[[ TASK DATA open ]]

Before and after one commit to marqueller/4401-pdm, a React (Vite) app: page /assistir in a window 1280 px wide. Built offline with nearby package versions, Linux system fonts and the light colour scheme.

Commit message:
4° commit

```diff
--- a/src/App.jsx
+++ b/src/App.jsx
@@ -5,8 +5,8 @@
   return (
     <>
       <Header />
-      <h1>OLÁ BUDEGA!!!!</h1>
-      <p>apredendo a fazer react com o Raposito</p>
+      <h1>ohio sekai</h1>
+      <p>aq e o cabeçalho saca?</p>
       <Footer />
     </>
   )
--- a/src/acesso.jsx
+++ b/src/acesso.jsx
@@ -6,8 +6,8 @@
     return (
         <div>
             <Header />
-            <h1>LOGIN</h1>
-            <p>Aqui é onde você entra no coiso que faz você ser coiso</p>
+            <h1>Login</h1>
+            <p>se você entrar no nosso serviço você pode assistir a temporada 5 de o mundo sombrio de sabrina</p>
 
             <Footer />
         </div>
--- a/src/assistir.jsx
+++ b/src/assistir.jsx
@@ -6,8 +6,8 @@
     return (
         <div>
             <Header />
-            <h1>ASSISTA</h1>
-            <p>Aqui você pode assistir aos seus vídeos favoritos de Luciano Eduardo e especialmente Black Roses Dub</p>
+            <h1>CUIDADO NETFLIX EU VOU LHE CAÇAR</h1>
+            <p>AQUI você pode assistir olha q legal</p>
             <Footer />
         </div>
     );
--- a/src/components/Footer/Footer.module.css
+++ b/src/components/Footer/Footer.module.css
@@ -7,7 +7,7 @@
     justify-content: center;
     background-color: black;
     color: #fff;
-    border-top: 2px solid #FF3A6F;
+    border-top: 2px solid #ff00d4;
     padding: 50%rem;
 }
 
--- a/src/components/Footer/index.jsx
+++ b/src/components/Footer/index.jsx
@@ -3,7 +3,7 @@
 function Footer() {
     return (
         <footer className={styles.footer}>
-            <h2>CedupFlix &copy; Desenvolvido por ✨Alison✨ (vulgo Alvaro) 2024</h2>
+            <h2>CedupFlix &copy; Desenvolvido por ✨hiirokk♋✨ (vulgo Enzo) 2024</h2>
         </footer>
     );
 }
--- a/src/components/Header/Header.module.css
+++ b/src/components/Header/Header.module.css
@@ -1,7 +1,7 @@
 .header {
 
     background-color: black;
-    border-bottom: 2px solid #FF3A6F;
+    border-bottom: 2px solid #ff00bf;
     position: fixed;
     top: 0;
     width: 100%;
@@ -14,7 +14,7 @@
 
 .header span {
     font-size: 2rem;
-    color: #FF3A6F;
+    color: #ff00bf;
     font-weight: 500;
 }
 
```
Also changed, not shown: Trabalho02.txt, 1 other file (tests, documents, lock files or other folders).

[[ TASK DATA closed ]]

• [WORK TO BE COMPLETED]
Each line of the data above must be restated word for word.

• [SOLUTION]
Before and after one commit to marqueller/4401-pdm, a React (Vite) app: page /assistir in a window 1280 px wide. Built offline with nearby package versions, Linux system fonts and the light colour scheme.

Commit message:
4° commit

```diff
--- a/src/App.jsx
+++ b/src/App.jsx
@@ -5,8 +5,8 @@
   return (
     <>
       <Header />
-      <h1>OLÁ BUDEGA!!!!</h1>
-      <p>apredendo a fazer react com o Raposito</p>
+      <h1>ohio sekai</h1>
+      <p>aq e o cabeçalho saca?</p>
       <Footer />
     </>
   )
--- a/src/acesso.jsx
+++ b/src/acesso.jsx
@@ -6,8 +6,8 @@
     return (
         <div>
             <Header />
-            <h1>LOGIN</h1>
-            <p>Aqui é onde você entra no coiso que faz você ser coiso</p>
+            <h1>Login</h1>
+            <p>se você entrar no nosso serviço você pode assistir a temporada 5 de o mundo sombrio de sabrina</p>
 
             <Footer />
         </div>
--- a/src/assistir.jsx
+++ b/src/assistir.jsx
@@ -6,8 +6,8 @@
     return (
         <div>
             <Header />
-            <h1>ASSISTA</h1>
-            <p>Aqui você pode assistir aos seus vídeos favoritos de Luciano Eduardo e especialmente Black Roses Dub</p>
+            <h1>CUIDADO NETFLIX EU VOU LHE CAÇAR</h1>
+            <p>AQUI você pode assistir olha q legal</p>
             <Footer />
         </div>
     );
--- a/src/components/Footer/Footer.module.css
+++ b/src/components/Footer/Footer.module.css
@@ -7,7 +7,7 @@
     justify-content: center;
     background-color: black;
     color: #fff;
-    border-top: 2px solid #FF3A6F;
+    border-top: 2px solid #ff00d4;
     padding: 50%rem;
 }
 
--- a/src/components/Footer/index.jsx
+++ b/src/components/Footer/index.jsx
@@ -3,7 +3,7 @@
 function Footer() {
     return (
         <footer className={styles.footer}>
-            <h2>CedupFlix &copy; Desenvolvido por ✨Alison✨ (vulgo Alvaro) 2024</h2>
+            <h2>CedupFlix &copy; Desenvolvido por ✨hiirokk♋✨ (vulgo Enzo) 2024</h2>
         </footer>
     );
 }
--- a/src/components/Header/Header.module.css
+++ b/src/components/Header/Header.module.css
@@ -1,7 +1,7 @@
 .header {
 
     background-color: black;
-    border-bottom: 2px solid #FF3A6F;
+    border-bottom: 2px solid #ff00bf;
     position: fixed;
     top: 0;
     width: 100%;
@@ -14,7 +14,7 @@
 
 .header span {
     font-size: 2rem;
-    color: #FF3A6F;
+    color: #ff00bf;
     font-weight: 500;
 }
 
```
Also changed, not shown: Trabalho02.txt, 1 other file (tests, documents, lock files or other folders).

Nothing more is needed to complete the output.